My first big win came early in the experiment. The amount of light coming from the outside CF flood lights was exceptional. It was atleast twice the lumens for a quarter of the power. As we get used to it, there are places that it has almost too much light and we will have to do some balancing of the areas. Our front porch definitely has the feel of a theater stage about it. While its nice to have lots of light, it is wasteful.
Truly one of the most positive aspects of this project was the signficiant reduction of heat in my office. I had previously noticed that it would be much cooler when I entered the office after the lights had been off for a long time. I also had previously noticed a marked drop in temperature when I moved from two 19-inch CRTs to two 17-inch LCD monitors. I have nearly ten cpus worth of computing gear in my home office, so there is lots of heat being generated regardless of what else is going on in the office. I figured that changing to CF would have a slight affect, but nothing major. Boy was I wrong! The difference was dramatic and right away. I no longer felt hot in the room after a long period of working in my office and was no longer sweating. Apparently the office was normally right at the perception tipping point of acceptable and hot, with the additional heat from the lights putting it into the hot category. Moving four 50w bulbs to a net two 11w bulbs is a nearly 10-fold reduction in power usage and much of that power we converted to heat.
Not all the positive aspects of this project were specifically about the lights, but instead about installing the lights. We have one bulb that is a real pain to get to. It's location is inconvenient and requires me, inspite of me not being the most limber camper on the planet, to do some gymnastics to install. Furthermore, this bulb is installed by walking on a second story walkway, which tweaks my slight fear of heights. I think you get the point, its a pain to change that bulb. Now, with the long life bulbs, 4 to 8 times longer, I don't have to change it nearly as often. For that reason alone I would pay the extra cost of the bulb.
As I live and work in this newly fluorescent world, I have been tweaking things from time to time. For instance, as I mentioned previously, I reduced the number of powered CF bulbs from four to two because the light was more than adequate. I am also contemplating upgrading some of the bulbs in key areas to daylight bulbs, or atleast something closer to full spectrum, to improve the quality of the light in the areas.

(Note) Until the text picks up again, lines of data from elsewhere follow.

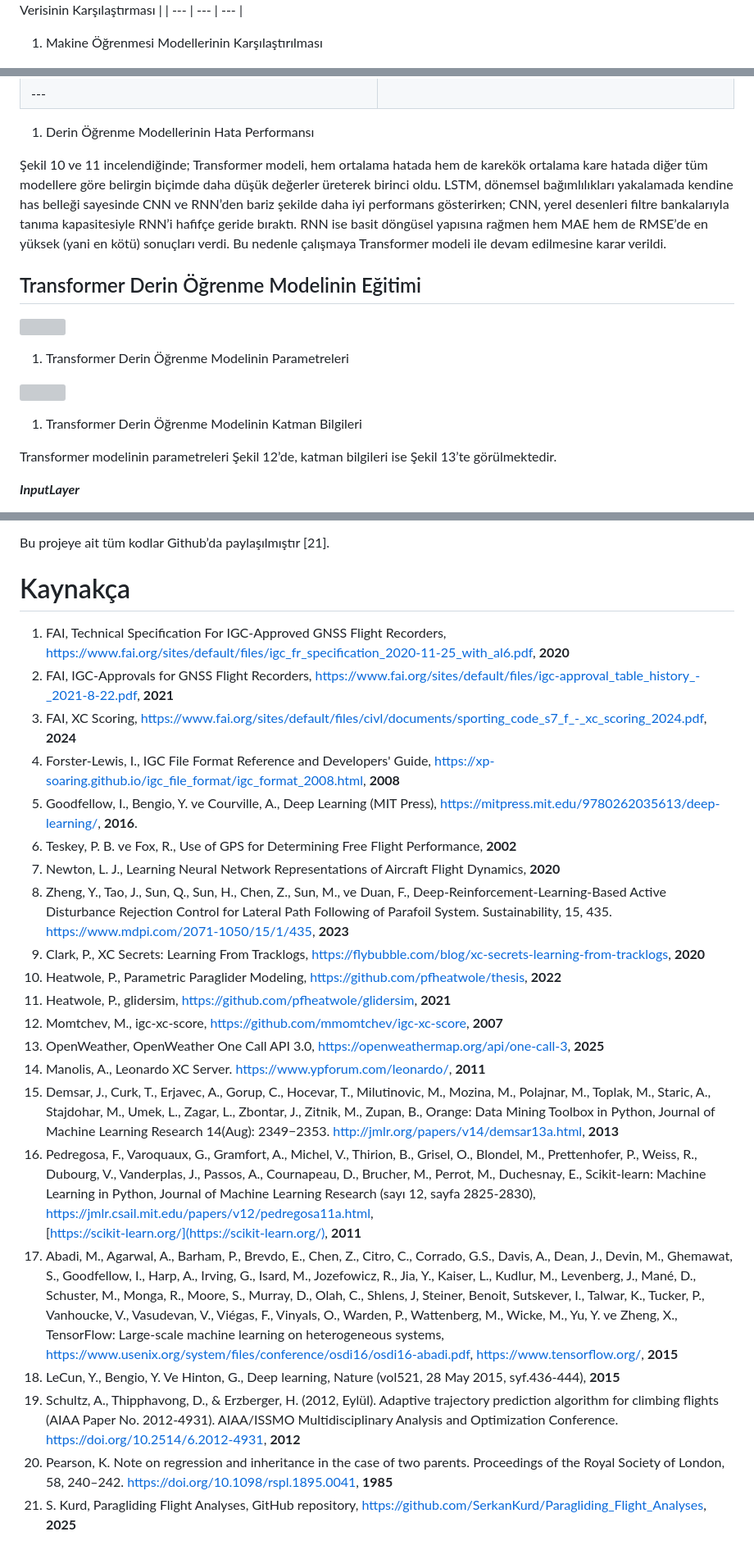
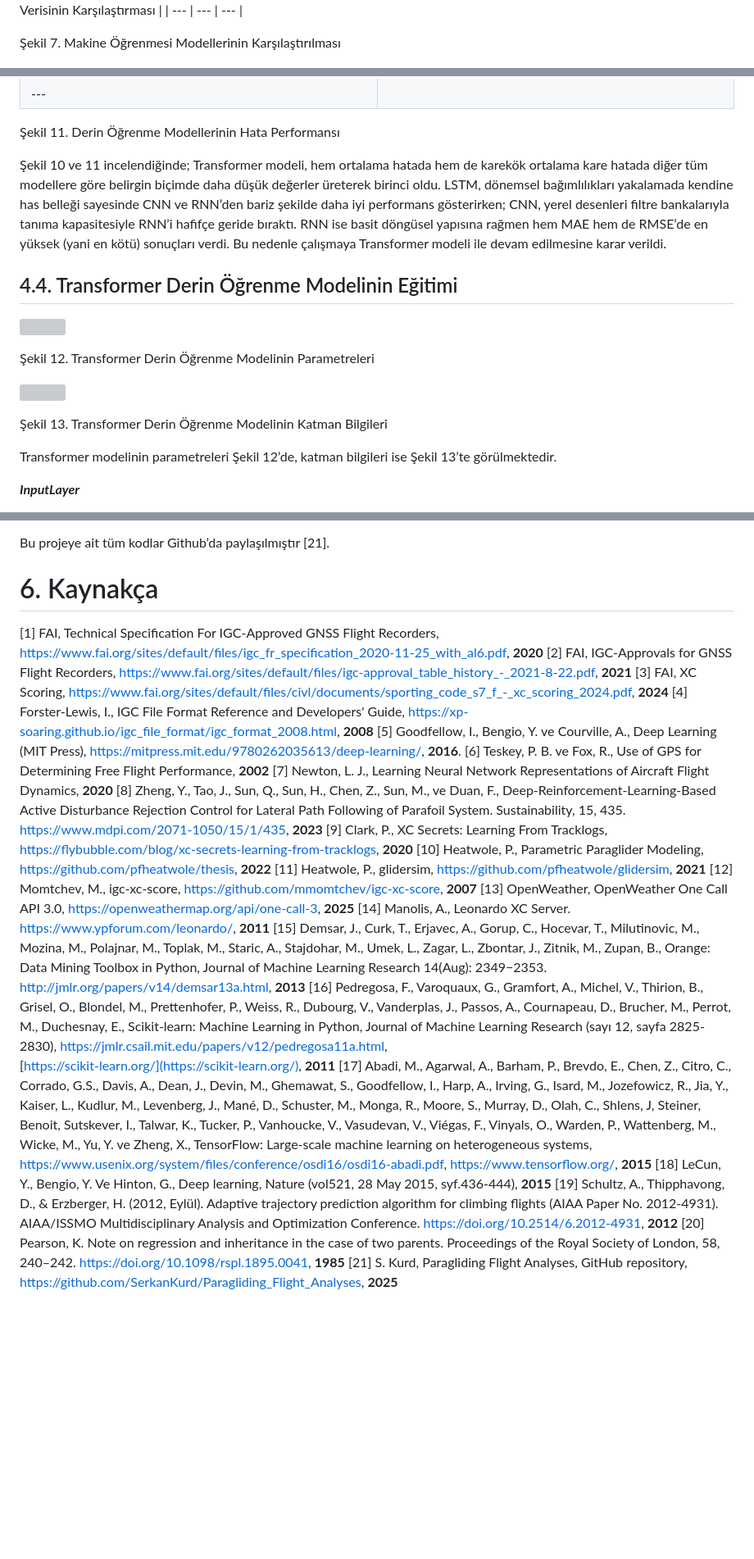
Before and after one commit to SerkanKurd/Paragliding_Flight_Analyses, a Markdown page: README.md, 3 parts joined by grey strips. Shown at 82% size. Drawn GitHub-style; blank space fills up the shorter version; grey boxes are pictures that could not be loaded.

```diff
--- a/README.md
+++ b/README.md
@@ -549,7 +485,7 @@ TensorFlow \[17\] ise derin öğrenme odaklı, Google destekli açık kaynak bir
 | ![](./proje_images/image-011.png)   Linear Regression: Tahmin Edilen ve Gerçek Tırmanma Verisinin Karşılaştırması | ![](./proje_images/image-012.png) Random Forest: Tahmin Edilen ve Gerçek Tırmanma Verisinin Karşılaştırması | ![](./proje_images/image-013.png) LSTM: Tahmin Edilen ve Gerçek Tırmanma Verisinin Karşılaştırması |
 | --- | --- | --- |
 
-1.  Makine Öğrenmesi Modellerinin Karşılaştırılması
+Şekil 7.  Makine Öğrenmesi Modellerinin Karşılaştırılması
 
 | ![](./proje_images/image-014.png)
 Linear Regression: Tahmin Hatasının Dağılımı (Gerçek Tırmanma – Tahmin Edilen Tırmanma) | ![](./proje_images/image-015.png)
@@ -618,19 +554,19 @@ Transformer’lar \[17\], sıralı verilerdeki bağımlılıkları tamamen “di
 | ![](./proje_images/image-029.png) |
 | --- |
 
-1.  Derin Öğrenme Modellerinin Hata Performansı
+Şekil 11.  Derin Öğrenme Modellerinin Hata Performansı
 
 Şekil 10 ve 11 incelendiğinde; Transformer modeli, hem ortalama hatada hem de karekök ortalama kare hatada diğer tüm modellere göre belirgin biçimde daha düşük değerler üreterek birinci oldu. LSTM, dönemsel bağımlılıkları yakalamada kendine has belleği sayesinde CNN ve RNN’den bariz şekilde daha iyi performans gösterirken; CNN, yerel desenleri filtre bankalarıyla tanıma kapasitesiyle RNN’i hafifçe geride bıraktı. RNN ise basit döngüsel yapısına rağmen hem MAE hem de RMSE’de en yüksek (yani en kötü) sonuçları verdi. Bu nedenle çalışmaya Transformer modeli ile devam edilmesine karar verildi.
 
-## Transformer Derin Öğrenme Modelinin Eğitimi
+## 4.4. Transformer Derin Öğrenme Modelinin Eğitimi
 
 ![](./proje_images/image-030.png)
 
-1.  Transformer Derin Öğrenme Modelinin Parametreleri
+Şekil 12.  Transformer Derin Öğrenme Modelinin Parametreleri
 
 ![](./proje_images/image-031.png)
 
-1.  Transformer Derin Öğrenme Modelinin Katman Bilgileri
+Şekil 13.  Transformer Derin Öğrenme Modelinin Katman Bilgileri
 
 Transformer modelinin parametreleri Şekil 12’de, katman bilgileri ise Şekil 13’te görülmektedir.
 
@@ -762,27 +698,27 @@ Sonuç olarak; oluşturulan Transformer Derin Öğrenme modelinin performansı t
 
 Bu projeye ait tüm kodlar Github’da paylaşılmıştır \[21\].
 
-# Kaynakça
+# 6\. Kaynakça
 
-1.  FAI, Technical Specification For IGC-Approved GNSS Flight Recorders, [https://www.fai.org/sites/default/files/igc\_fr\_specification\_2020-11-25\_with\_al6.pdf](https://www.fai.org/sites/default/files/igc_fr_specification_2020-11-25_with_al6.pdf), **2020**
-2.  FAI, IGC-Approvals for GNSS Flight Recorders, [https://www.fai.org/sites/default/files/igc-approval\_table\_history\_-\_2021-8-22.pdf](https://www.fai.org/sites/default/files/igc-approval_table_history_-_2021-8-22.pdf), **2021**
-3.  FAI, XC Scoring, [https://www.fai.org/sites/default/files/civl/documents/sporting\_code\_s7\_f\_-\_xc\_scoring\_2024.pdf](https://www.fai.org/sites/default/files/civl/documents/sporting_code_s7_f_-_xc_scoring_2024.pdf), **2024**
-4.  Forster-Lewis, I., IGC File Format Reference and Developers' Guide, [https://xp-soaring.github.io/igc\_file\_format/igc\_format\_2008.html](https://xp-soaring.github.io/igc_file_format/igc_format_2008.html), **2008**
-5.  Goodfellow, I., Bengio, Y. ve Courville, A., Deep Learning (MIT Press), [https://mitpress.mit.edu/9780262035613/deep-learning/](https://mitpress.mit.edu/9780262035613/deep-learning/%20), **2016**.
-6.  Teskey, P. B. ve Fox, R., Use of GPS for Determining Free Flight Performance, **2002**
-7.  Newton, L. J., Learning Neural Network Representations of Aircraft Flight Dynamics, **2020**
-8.  Zheng, Y., Tao, J., Sun, Q., Sun, H., Chen, Z., Sun, M., ve Duan, F., Deep-Reinforcement-Learning-Based Active Disturbance Rejection Control for Lateral Path Following of Parafoil System. Sustainability, 15, 435. [https://www.mdpi.com/2071-1050/15/1/435](https://www.mdpi.com/2071-1050/15/1/435), **2023**
-9.  Clark, P., XC Secrets: Learning From Tracklogs, [https://flybubble.com/blog/xc-secrets-learning-from-tracklogs](https://flybubble.com/blog/xc-secrets-learning-from-tracklogs), **2020**
-10.  Heatwole, P., Parametric Paraglider Modeling, [https://github.com/pfheatwole/thesis](https://github.com/pfheatwole/thesis), **2022**
-11.  Heatwole, P., glidersim, [https://github.com/pfheatwole/glidersim](https://github.com/pfheatwole/glidersim), **2021**
-12.  Momtchev, M., igc-xc-score, [https://github.com/mmomtchev/igc-xc-score](https://github.com/mmomtchev/igc-xc-score), **2007**
-13.  OpenWeather, OpenWeather One Call API 3.0, [https://openweathermap.org/api/one-call-3](https://openweathermap.org/api/one-call-3), **2025**
-14.  Manolis, A., Leonardo XC Server. [https://www.ypforum.com/leonardo/](https://www.ypforum.com/leonardo/), **2011**
-15.  Demsar, J., Curk, T., Erjavec, A., Gorup, C., Hocevar, T., Milutinovic, M., Mozina, M., Polajnar, M., Toplak, M., Staric, A., Stajdohar, M., Umek, L., Zagar, L., Zbontar, J., Zitnik, M., Zupan, B., Orange: Data Mining Toolbox in Python, Journal of Machine Learning Research 14(Aug): 2349−2353. [http://jmlr.org/papers/v14/demsar13a.html](http://jmlr.org/papers/v14/demsar13a.html), **2013**
-16.  Pedregosa, F., Varoquaux, G., Gramfort, A., Michel, V., Thirion, B., Grisel, O., Blondel, M., Prettenhofer, P., Weiss, R., Dubourg, V., Vanderplas, J., Passos, A., Cournapeau, D., Brucher, M., Perrot, M., Duchesnay, E., Scikit-learn: Machine Learning in Python, Journal of Machine Learning Research (sayı 12, sayfa 2825-2830), [https://jmlr.csail.mit.edu/papers/v12/pedregosa11a.html](https://jmlr.csail.mit.edu/papers/v12/pedregosa11a.html),
+[1] FAI, Technical Specification For IGC-Approved GNSS Flight Recorders, [https://www.fai.org/sites/default/files/igc\_fr\_specification\_2020-11-25\_with\_al6.pdf](https://www.fai.org/sites/default/files/igc_fr_specification_2020-11-25_with_al6.pdf), **2020**
+[2] FAI, IGC-Approvals for GNSS Flight Recorders, [https://www.fai.org/sites/default/files/igc-approval\_table\_history\_-\_2021-8-22.pdf](https://www.fai.org/sites/default/files/igc-approval_table_history_-_2021-8-22.pdf), **2021**
+[3] FAI, XC Scoring, [https://www.fai.org/sites/default/files/civl/documents/sporting\_code\_s7\_f\_-\_xc\_scoring\_2024.pdf](https://www.fai.org/sites/default/files/civl/documents/sporting_code_s7_f_-_xc_scoring_2024.pdf), **2024**
+[4] Forster-Lewis, I., IGC File Format Reference and Developers' Guide, [https://xp-soaring.github.io/igc\_file\_format/igc\_format\_2008.html](https://xp-soaring.github.io/igc_file_format/igc_format_2008.html), **2008**
+[5] Goodfellow, I., Bengio, Y. ve Courville, A., Deep Learning (MIT Press), [https://mitpress.mit.edu/9780262035613/deep-learning/](https://mitpress.mit.edu/9780262035613/deep-learning/%20), **2016**.
+[6] Teskey, P. B. ve Fox, R., Use of GPS for Determining Free Flight Performance, **2002**
+[7] Newton, L. J., Learning Neural Network Representations of Aircraft Flight Dynamics, **2020**
+[8] Zheng, Y., Tao, J., Sun, Q., Sun, H., Chen, Z., Sun, M., ve Duan, F., Deep-Reinforcement-Learning-Based Active Disturbance Rejection Control for Lateral Path Following of Parafoil System. Sustainability, 15, 435. [https://www.mdpi.com/2071-1050/15/1/435](https://www.mdpi.com/2071-1050/15/1/435), **2023**
+[9] Clark, P., XC Secrets: Learning From Tracklogs, [https://flybubble.com/blog/xc-secrets-learning-from-tracklogs](https://flybubble.com/blog/xc-secrets-learning-from-tracklogs), **2020**
+[10] Heatwole, P., Parametric Paraglider Modeling, [https://github.com/pfheatwole/thesis](https://github.com/pfheatwole/thesis), **2022**
+[11] Heatwole, P., glidersim, [https://github.com/pfheatwole/glidersim](https://github.com/pfheatwole/glidersim), **2021**
+[12] Momtchev, M., igc-xc-score, [https://github.com/mmomtchev/igc-xc-score](https://github.com/mmomtchev/igc-xc-score), **2007**
+[13] OpenWeather, OpenWeather One Call API 3.0, [https://openweathermap.org/api/one-call-3](https://openweathermap.org/api/one-call-3), **2025**
+[14] Manolis, A., Leonardo XC Server. [https://www.ypforum.com/leonardo/](https://www.ypforum.com/leonardo/), **2011**
+[15] Demsar, J., Curk, T., Erjavec, A., Gorup, C., Hocevar, T., Milutinovic, M., Mozina, M., Polajnar, M., Toplak, M., Staric, A., Stajdohar, M., Umek, L., Zagar, L., Zbontar, J., Zitnik, M., Zupan, B., Orange: Data Mining Toolbox in Python, Journal of Machine Learning Research 14(Aug): 2349−2353. [http://jmlr.org/papers/v14/demsar13a.html](http://jmlr.org/papers/v14/demsar13a.html), **2013**
+[16] Pedregosa, F., Varoquaux, G., Gramfort, A., Michel, V., Thirion, B., Grisel, O., Blondel, M., Prettenhofer, P., Weiss, R., Dubourg, V., Vanderplas, J., Passos, A., Cournapeau, D., Brucher, M., Perrot, M., Duchesnay, E., Scikit-learn: Machine Learning in Python, Journal of Machine Learning Research (sayı 12, sayfa 2825-2830), [https://jmlr.csail.mit.edu/papers/v12/pedregosa11a.html](https://jmlr.csail.mit.edu/papers/v12/pedregosa11a.html),
      [https://scikit-learn.org/](https://scikit-learn.org/), **2011**
-17.  Abadi, M., Agarwal, A., Barham, P., Brevdo, E., Chen, Z., Citro, C., Corrado, G.S., Davis, A., Dean, J., Devin, M., Ghemawat, S., Goodfellow, I., Harp, A., Irving, G., Isard, M., Jozefowicz, R., Jia, Y., Kaiser, L., Kudlur, M., Levenberg, J., Mané, D., Schuster, M., Monga, R., Moore, S., Murray, D., Olah, C., Shlens, J, Steiner, Benoit, Sutskever, I., Talwar, K., Tucker, P., Vanhoucke, V., Vasudevan, V., Viégas, F., Vinyals, O., Warden, P., Wattenberg, M., Wicke, M., Yu, Y. ve Zheng, X., TensorFlow: Large-scale machine learning on heterogeneous systems, [https://www.usenix.org/system/files/conference/osdi16/osdi16-abadi.pdf](https://www.usenix.org/system/files/conference/osdi16/osdi16-abadi.pdf), [https://www.tensorflow.org/](https://www.tensorflow.org/), **2015**
-18.  LeCun, Y., Bengio, Y. Ve Hinton, G., Deep learning, Nature (vol521, 28 May 2015, syf.436-444), **2015**
-19.  Schultz, A., Thipphavong, D., & Erzberger, H. (2012, Eylül). Adaptive trajectory prediction algorithm for climbing flights (AIAA Paper No. 2012-4931). AIAA/ISSMO Multidisciplinary Analysis and Optimization Conference. [https://doi.org/10.2514/6.2012-4931](https://doi.org/10.2514/6.2012-4931), **2012**
-20.  Pearson, K. Note on regression and inheritance in the case of two parents. Proceedings of the Royal Society of London, 58, 240–242. [https://doi.org/10.1098/rspl.1895.0041](https://doi.org/10.1098/rspl.1895.0041), **1985**
-21.  S. Kurd, Paragliding Flight Analyses, GitHub repository, [https://github.com/SerkanKurd/Paragliding\_Flight\_Analyses](https://github.com/SerkanKurd/Paragliding_Flight_Analyses), **2025**
+[17] Abadi, M., Agarwal, A., Barham, P., Brevdo, E., Chen, Z., Citro, C., Corrado, G.S., Davis, A., Dean, J., Devin, M., Ghemawat, S., Goodfellow, I., Harp, A., Irving, G., Isard, M., Jozefowicz, R., Jia, Y., Kaiser, L., Kudlur, M., Levenberg, J., Mané, D., Schuster, M., Monga, R., Moore, S., Murray, D., Olah, C., Shlens, J, Steiner, Benoit, Sutskever, I., Talwar, K., Tucker, P., Vanhoucke, V., Vasudevan, V., Viégas, F., Vinyals, O., Warden, P., Wattenberg, M., Wicke, M., Yu, Y. ve Zheng, X., TensorFlow: Large-scale machine learning on heterogeneous systems, [https://www.usenix.org/system/files/conference/osdi16/osdi16-abadi.pdf](https://www.usenix.org/system/files/conference/osdi16/osdi16-abadi.pdf), [https://www.tensorflow.org/](https://www.tensorflow.org/), **2015**
+[18] LeCun, Y., Bengio, Y. Ve Hinton, G., Deep learning, Nature (vol521, 28 May 2015, syf.436-444), **2015**
+[19] Schultz, A., Thipphavong, D., & Erzberger, H. (2012, Eylül). Adaptive trajectory prediction algorithm for climbing flights (AIAA Paper No. 2012-4931). AIAA/ISSMO Multidisciplinary Analysis and Optimization Conference. [https://doi.org/10.2514/6.2012-4931](https://doi.org/10.2514/6.2012-4931), **2012**
+[20] Pearson, K. Note on regression and inheritance in the case of two parents. Proceedings of the Royal Society of London, 58, 240–242. [https://doi.org/10.1098/rspl.1895.0041](https://doi.org/10.1098/rspl.1895.0041), **1985**
+[21] S. Kurd, Paragliding Flight Analyses, GitHub repository, [https://github.com/SerkanKurd/Paragliding\_Flight\_Analyses](https://github.com/SerkanKurd/Paragliding_Flight_Analyses), **2025**
```
Also changed, not shown: other parts of README.md (+56 -120 lines).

Could I be a better conservation story? yes. But recall that the aim of this exercise was to save money and not negatively affect the quality of my (or my family's) life. After I had finished replacing the bulbs that I wanted to focus on, I looked around and was surprised by the number of incandescent bulbs remaining in the house. I was able to count atleast another 31 standard bulbs in the house, 19 candelabra bulbs that would be harder to replace with CF, 4 standard bulbs in the garage, and 10 unused floodlight sockets around outside of the house. The remaining easily replaceable standard bulbs in the house were all well below the five minutes per week usage level, which makes the break-even point for them well over 500 years. I am, unfortunately, not nearly that patient.
Anybody who knows me will tell you that I am definitely not a treehugger. I do, however, think that you should sometimes do the "right" thing, but not out of some faux crisis promulgated by a vapid celebrity from Hollywood. In other words, just do it because its easy, it works, and it will save you money. In my case it was approximately $185/yr, but your savings might be much greater if your power costs are higher.